Independent Electronic Trading Platform Meets Customer Demand for Trading in Largest, Most Liquid Market in the World
Accretive to EPS within the First 12 Months, Excluding Transaction-Related Costs
NEW YORK, July 1, 2013 (GLOBE NEWSWIRE) -- The NASDAQ OMX Group, Inc. (Nasdaq:NDAQ) today announced the completion of its acquisition of the eSpeed platform, which operates a fully executable central limit order book for electronic trading in benchmark U.S. Treasuries, one of the largest and most liquid cash markets in the world. The eSpeed platform will be integrated into the NASDAQ OMX Transaction Services business to better serve dealers in the over-the-counter market and meet the growing demand for diverse instruments on an independent market. U.S. Treasury data products will be integrated into NASDAQ OMX Global Information Services, further enhancing NASDAQ OMX's rich data product offering."We are beginning to see a fundamental shift in underlying drivers of the U.S. Treasury market and we feel the addition of eSpeed to NASDAQ OMX's portfolio will provide our combined customer base with a significantly expanded opportunity set," said Bob Greifeld, Chief Executive Officer of NASDAQ OMX. "As the liquidity dynamics in the U.S. Treasury market evolve through the government's tapering of the quantitative easing program, our customers will be well-positioned to assess their strategic investments across fixed income, equities and derivatives globally." NASDAQ OMX announced its intent to acquire the eSpeed platform on April 1, 2013 to enter benchmark U.S. Treasuries, one of the largest markets in the world with over $500 billion in daily trading volume.

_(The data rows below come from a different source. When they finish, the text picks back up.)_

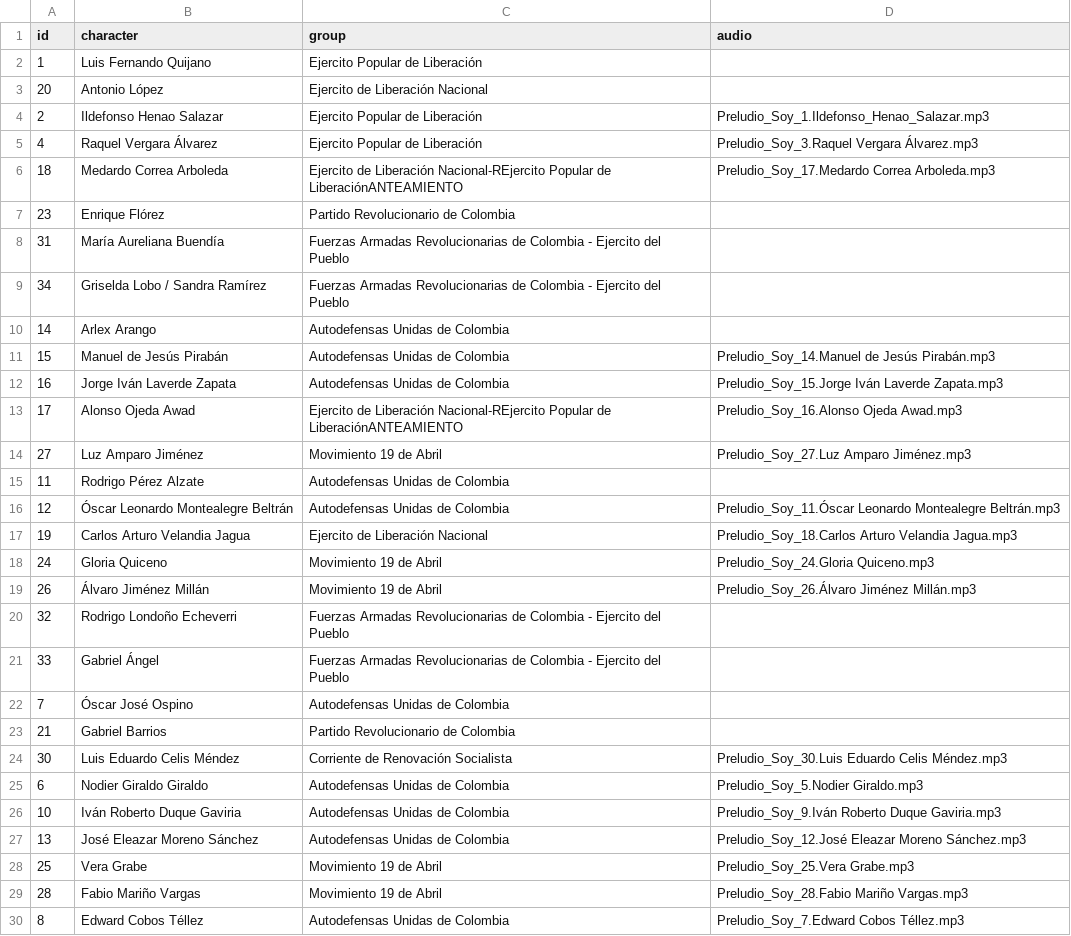
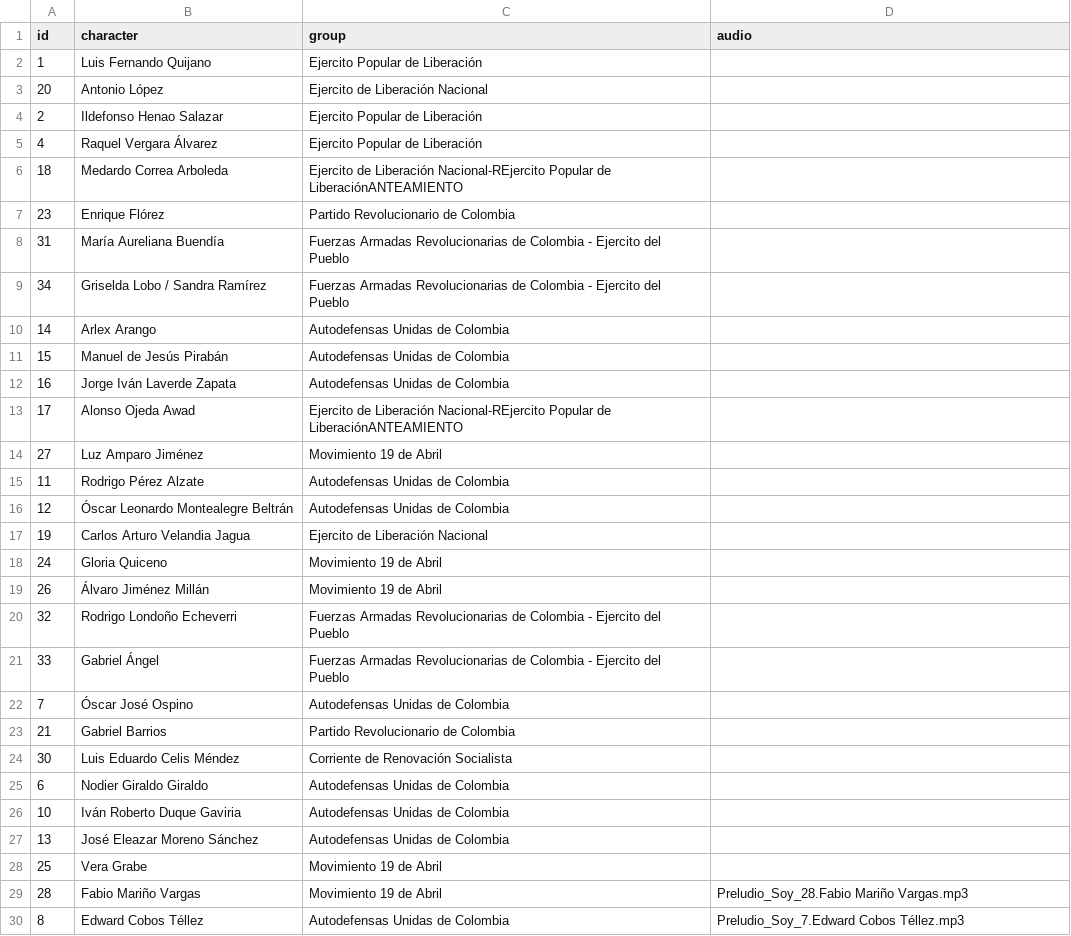
Before and after one commit to fabiancpl/narratives, a CSV file: data/characters-old.csv, drawn as a sheet; only a part is shown.

Commit message:
Enabling again node panels and audios

```diff
--- a/data/characters-old.csv
+++ b/data/characters-old.csv
@@ -3,5 +3,5 @@ id,character,group,audio
 20,Antonio López,Ejercito de Liberación Nacional,
-2,Ildefonso Henao Salazar,Ejercito Popular de Liberación,Preludio_Soy_1.Ildefonso_Henao_Salazar.mp3
-4,Raquel Vergara Álvarez,Ejercito Popular de Liberación,Preludio_Soy_3.Raquel Vergara Álvarez.mp3
-18,Medardo Correa Arboleda,Ejercito de Liberación Nacional-REjercito Popular de LiberaciónANTEAMIENTO,Preludio_Soy_17.Medardo Correa Arboleda.mp3
+2,Ildefonso Henao Salazar,Ejercito Popular de Liberación,
+4,Raquel Vergara Álvarez,Ejercito Popular de Liberación,
+18,Medardo Correa Arboleda,Ejercito de Liberación Nacional-REjercito Popular de LiberaciónANTEAMIENTO,
 23,Enrique Flórez,Partido Revolucionario de Colombia,
@@ -10,11 +10,11 @@ id,character,group,audio
 14,Arlex Arango,Autodefensas Unidas de Colombia,
-15,Manuel de Jesús Pirabán,Autodefensas Unidas de Colombia,Preludio_Soy_14.Manuel de Jesús Pirabán.mp3
-16,Jorge Iván Laverde Zapata,Autodefensas Unidas de Colombia,Preludio_Soy_15.Jorge Iván Laverde Zapata.mp3
-17,Alonso Ojeda Awad,Ejercito de Liberación Nacional-REjercito Popular de LiberaciónANTEAMIENTO,Preludio_Soy_16.Alonso Ojeda Awad.mp3
-27,Luz Amparo Jiménez,Movimiento 19 de Abril,Preludio_Soy_27.Luz Amparo Jiménez.mp3
+15,Manuel de Jesús Pirabán,Autodefensas Unidas de Colombia,
+16,Jorge Iván Laverde Zapata,Autodefensas Unidas de Colombia,
+17,Alonso Ojeda Awad,Ejercito de Liberación Nacional-REjercito Popular de LiberaciónANTEAMIENTO,
+27,Luz Amparo Jiménez,Movimiento 19 de Abril,
 11,Rodrigo Pérez Alzate,Autodefensas Unidas de Colombia,
-12,Óscar Leonardo Montealegre Beltrán,Autodefensas Unidas de Colombia,Preludio_Soy_11.Óscar Leonardo Montealegre Beltrán.mp3
-19,Carlos Arturo Velandia Jagua,Ejercito de Liberación Nacional,Preludio_Soy_18.Carlos Arturo Velandia Jagua.mp3
-24,Gloria Quiceno,Movimiento 19 de Abril,Preludio_Soy_24.Gloria Quiceno.mp3
-26,Álvaro Jiménez Millán,Movimiento 19 de Abril,Preludio_Soy_26.Álvaro Jiménez Millán.mp3
+12,Óscar Leonardo Montealegre Beltrán,Autodefensas Unidas de Colombia,
+19,Carlos Arturo Velandia Jagua,Ejercito de Liberación Nacional,
+24,Gloria Quiceno,Movimiento 19 de Abril,
+26,Álvaro Jiménez Millán,Movimiento 19 de Abril,
 32,Rodrigo Londoño Echeverri,Fuerzas Armadas Revolucionarias de Colombia - Ejercito del Pueblo,
@@ -23,7 +23,7 @@ id,character,group,audio
 21,Gabriel Barrios,Partido Revolucionario de Colombia,
-30,Luis Eduardo Celis Méndez,Corriente de Renovación Socialista,Preludio_Soy_30.Luis Eduardo Celis Méndez.mp3
-6,Nodier Giraldo Giraldo,Autodefensas Unidas de Colombia,Preludio_Soy_5.Nodier Giraldo.mp3
-10,Iván Roberto Duque Gaviria,Autodefensas Unidas de Colombia,Preludio_Soy_9.Iván Roberto Duque Gaviria.mp3
-13,José Eleazar Moreno Sánchez,Autodefensas Unidas de Colombia,Preludio_Soy_12.José Eleazar Moreno Sánchez.mp3
-25,Vera Grabe,Movimiento 19 de Abril,Preludio_Soy_25.Vera Grabe.mp3
+30,Luis Eduardo Celis Méndez,Corriente de Renovación Socialista,
+6,Nodier Giraldo Giraldo,Autodefensas Unidas de Colombia,
+10,Iván Roberto Duque Gaviria,Autodefensas Unidas de Colombia,
+13,José Eleazar Moreno Sánchez,Autodefensas Unidas de Colombia,
+25,Vera Grabe,Movimiento 19 de Abril,
 28,Fabio Mariño Vargas,Movimiento 19 de Abril,Preludio_Soy_28.Fabio Mariño Vargas.mp3
```
Also changed, not shown: data/characters.csv, 4 other files.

The addition of the eSpeed platform provides NASDAQ OMX clients an opportunity to navigate the benchmark U.S. Treasuries market with services for the full life-cycle of global fixed income trading. eSpeed is well positioned, through the independent ownership of NASDAQ OMX, to benefit from the normalization of the U.S. bond market and the core drivers of volumes like stability in the issuance of new Treasuries, continued electronification of the U.S. Treasury market, resolution of fiscal uncertainty and changes in government intervention through quantitative easing.